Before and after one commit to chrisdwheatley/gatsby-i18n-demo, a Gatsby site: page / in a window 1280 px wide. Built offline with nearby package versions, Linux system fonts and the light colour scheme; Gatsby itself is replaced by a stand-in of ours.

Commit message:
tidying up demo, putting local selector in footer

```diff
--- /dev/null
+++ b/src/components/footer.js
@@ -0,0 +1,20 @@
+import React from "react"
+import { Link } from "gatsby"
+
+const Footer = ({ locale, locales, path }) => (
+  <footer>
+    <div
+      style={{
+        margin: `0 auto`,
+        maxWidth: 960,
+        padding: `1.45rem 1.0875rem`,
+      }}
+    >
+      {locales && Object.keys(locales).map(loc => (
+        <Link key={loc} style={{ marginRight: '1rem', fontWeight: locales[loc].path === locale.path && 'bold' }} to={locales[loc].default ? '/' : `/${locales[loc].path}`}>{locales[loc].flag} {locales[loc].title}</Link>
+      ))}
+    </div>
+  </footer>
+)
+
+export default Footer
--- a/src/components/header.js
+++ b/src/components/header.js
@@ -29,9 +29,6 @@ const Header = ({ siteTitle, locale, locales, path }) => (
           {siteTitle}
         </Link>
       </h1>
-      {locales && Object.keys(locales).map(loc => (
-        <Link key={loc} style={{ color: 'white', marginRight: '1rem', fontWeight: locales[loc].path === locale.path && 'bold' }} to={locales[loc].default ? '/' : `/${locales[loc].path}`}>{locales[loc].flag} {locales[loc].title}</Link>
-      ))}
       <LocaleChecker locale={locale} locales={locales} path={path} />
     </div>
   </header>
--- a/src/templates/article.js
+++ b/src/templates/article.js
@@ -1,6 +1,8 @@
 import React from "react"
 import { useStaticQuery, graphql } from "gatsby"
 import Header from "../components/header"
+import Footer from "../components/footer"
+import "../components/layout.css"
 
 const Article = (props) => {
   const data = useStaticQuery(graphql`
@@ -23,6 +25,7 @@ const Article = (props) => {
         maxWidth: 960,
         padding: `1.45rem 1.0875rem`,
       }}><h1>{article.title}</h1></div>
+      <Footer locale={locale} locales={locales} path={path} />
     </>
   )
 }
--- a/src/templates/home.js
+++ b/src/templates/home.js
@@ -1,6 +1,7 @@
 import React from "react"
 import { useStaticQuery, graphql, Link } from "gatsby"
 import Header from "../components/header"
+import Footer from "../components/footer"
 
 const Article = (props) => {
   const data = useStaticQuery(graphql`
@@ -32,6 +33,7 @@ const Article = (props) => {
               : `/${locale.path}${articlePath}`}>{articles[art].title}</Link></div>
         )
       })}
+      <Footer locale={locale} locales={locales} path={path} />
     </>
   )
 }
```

Exercise goal: Every entry in the listing must be retyped exactly.

Result of the exercise:
Before and after one commit to chrisdwheatley/gatsby-i18n-demo, a Gatsby site: page / in a window 1280 px wide. Built offline with nearby package versions, Linux system fonts and the light colour scheme; Gatsby itself is replaced by a stand-in of ours.

Commit message:
tidying up demo, putting local selector in footer

```diff
--- /dev/null
+++ b/src/components/footer.js
@@ -0,0 +1,20 @@
+import React from "react"
+import { Link } from "gatsby"
+
+const Footer = ({ locale, locales, path }) => (
+  <footer>
+    <div
+      style={{
+        margin: `0 auto`,
+        maxWidth: 960,
+        padding: `1.45rem 1.0875rem`,
+      }}
+    >
+      {locales && Object.keys(locales).map(loc => (
+        <Link key={loc} style={{ marginRight: '1rem', fontWeight: locales[loc].path === locale.path && 'bold' }} to={locales[loc].default ? '/' : `/${locales[loc].path}`}>{locales[loc].flag} {locales[loc].title}</Link>
+      ))}
+    </div>
+  </footer>
+)
+
+export default Footer
--- a/src/components/header.js
+++ b/src/components/header.js
@@ -29,9 +29,6 @@ const Header = ({ siteTitle, locale, locales, path }) => (
           {siteTitle}
         </Link>
       </h1>
-      {locales && Object.keys(locales).map(loc => (
-        <Link key={loc} style={{ color: 'white', marginRight: '1rem', fontWeight: locales[loc].path === locale.path && 'bold' }} to={locales[loc].default ? '/' : `/${locales[loc].path}`}>{locales[loc].flag} {locales[loc].title}</Link>
-      ))}
       <LocaleChecker locale={locale} locales={locales} path={path} />
     </div>
   </header>
--- a/src/templates/article.js
+++ b/src/templates/article.js
@@ -1,6 +1,8 @@
 import React from "react"
 import { useStaticQuery, graphql } from "gatsby"
 import Header from "../components/header"
+import Footer from "../components/footer"
+import "../components/layout.css"
 
 const Article = (props) => {
   const data = useStaticQuery(graphql`
@@ -23,6 +25,7 @@ const Article = (props) => {
         maxWidth: 960,
         padding: `1.45rem 1.0875rem`,
       }}><h1>{article.title}</h1></div>
+      <Footer locale={locale} locales={locales} path={path} />
     </>
   )
 }
--- a/src/templates/home.js
+++ b/src/templates/home.js
@@ -1,6 +1,7 @@
 import React from "react"
 import { useStaticQuery, graphql, Link } from "gatsby"
 import Header from "../components/header"
+import Footer from "../components/footer"
 
 const Article = (props) => {
   const data = useStaticQuery(graphql`
@@ -32,6 +33,7 @@ const Article = (props) => {
               : `/${locale.path}${articlePath}`}>{articles[art].title}</Link></div>
         )
       })}
+      <Footer locale={locale} locales={locales} path={path} />
     </>
   )
 }
```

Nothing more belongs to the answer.